…for sugar workers
PPP’s presidential candidate has been pilloried by Government spokespersons for clearly declaring that, if elected, he’ll reopen the sugar estates closed by the PNC Government. He explained that under his party’s plans, there’d be some 11,000 jobs created. It was interesting to contrast the rationale offered by Ali for the PPP’s proposal to that of the PNC for theirs. It reveals the fundamentally different nature of the two parties.
Ali spoke to the concerns of the more than 7000 persons who’d been thrown into the streets to join the burgeoning mass of unemployed in Guyana. He was talking about PEOPLE, not statistics! In an economy out of which the PNC had sucked the dynamism, the PPP had injected their aggressive economic policies. He resonated with the families of those workers – at least 35,000 men, women and mostly children – and their blighted future. Coming from Leonora, he grew up hearing first-hand about the privations of the 1500 families who’d suffered the identical fate when Burnham’s PNC shut down Leonora Estate in the late 1970s.
To the PNC, however, sugar had always been seen as a reservoir of PPP support. Leonora, in fact, had been a stronghold of the PPP during the 1960s’ struggle against the PNC’s betrayal of Guyana in its quest for REAL independence. Burnham had a long memory. It’s clear, however, that Granger’s memory is longer; but then he’s a historian who boasted about being a staunch PNC member in all the years he was a big one in the army.
Granger always insisted sugar had to be closed. The social tragedy that would be unleashed if that were to be done didn’t matter – as it does to Ali. Granger spoke to numbers on a balance sheet: about the US$2.5 million annual subsidy the Government shelled out to the industry; about “economic rationality”. He only changed his tune temporarily to lure the AFC into his election coalition. And in the face of his own CoI into the operations of GuySuCo — which advised otherwise — he unilaterally ordered that four estates be shuttered.

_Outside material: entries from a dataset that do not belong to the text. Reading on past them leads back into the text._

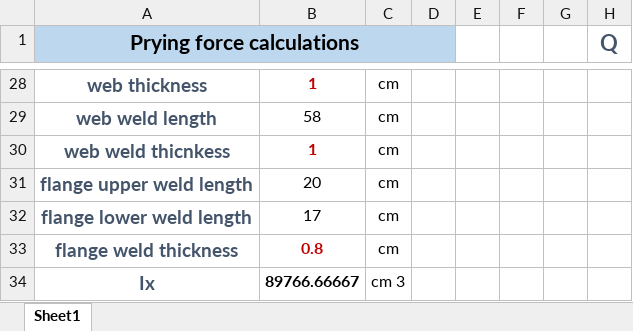
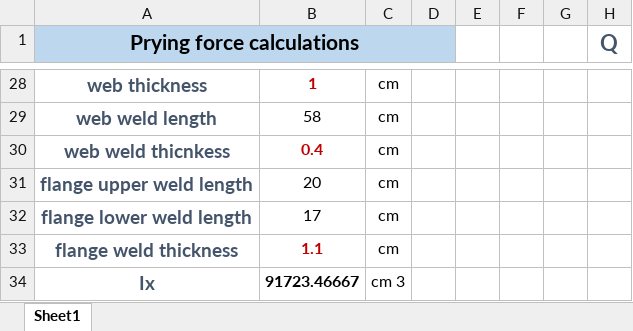
Before and after one commit to AHMEDmohamedyassin/Graduation-project, an Excel workbook: development/07-connections/M1 M2.xlsx, sheet Sheet1, drawn as a sheet; only a part is shown, gaps mark what is left out; values as stored, in another font and other column widths than the file's, no borders; charts and pictures not drawn; the diff covers the shown part only; the diff names each change by its address in the sheet, - before the commit and + after, or states it on an @@ line.

Commit message:
connections

```diff
--- a/development/07-connections/M1 M2.xlsx (sheet Sheet1)
+++ b/development/07-connections/M1 M2.xlsx (sheet Sheet1)
-B30: 1
+B30: 0.4
-B33: 0.8
+B33: 1.1
-B34: 89766.66667
+B34: 91723.46667
```
Also changed, not shown: 26 edited cells and cell formats elsewhere in this sheet, development/07-connections/M3 M4.xlsx, 2 other files.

But the “economic rationality” argument was just a disingenuous ploy being used by Granger to hide his real motive. The PPP, for instance, had for decades subsidised the electricity charges to Linden to the tune of US$1.5 million annually. Linden, after all, was a depressed community after the closure of bauxite operations, and the PPP felt for the workers, even though they supported the PNC.
Ironically, they continued the Burnhamite levy on sugar, which sucked sugar workers dry and brought sugar to its parlous state. Granger continues with that subsidy today, without ever mentioning “economic rationality”!!
That’s the difference between Ali and Granger!! Government should be about all people!
…for different probes
Well, well, well! We’re now told that a PROBE had been launched since last year into charges that Housing Minister Valerie Adams-Yearwood had a conflict of interest when it was pointed out that her husband, Pastor Yearwood, had received contracts for building houses for the CH&PA, which falls under her Ministry. Really? Or was the PROBE to find out whether Contractor/Pastor Yearwood had in fact stiffed his subcontractor, who’d written to all and sundry, starting from the President and the CH&PA over a year ago?? After all, the matter only surfaced when the desperate, not hearing from anyone he’d written to – much less from the still undisclosed body that’s conducting the PROBE – went to the Opposition Leader.
Mout’ open and story jump out!! Seems the CH&PA had brought Pastor/Contractor and the stiffed contractor together with no resolution or mention of conflict of interest!
So, will this PROBE join those into the Broomes’ matter; the Patterson matter; the Lawrence matter; the Durban Park matter etc., etc., — which are also presumably ongoing??
Or have they all been deep-sixed?
…for legal advice
Rejecting suggestions his AG Chambers need help in oil and gas legislation, Basil Williams claims his bete noir “committed an error by arrogating to himself knowledge of which he is denuded.”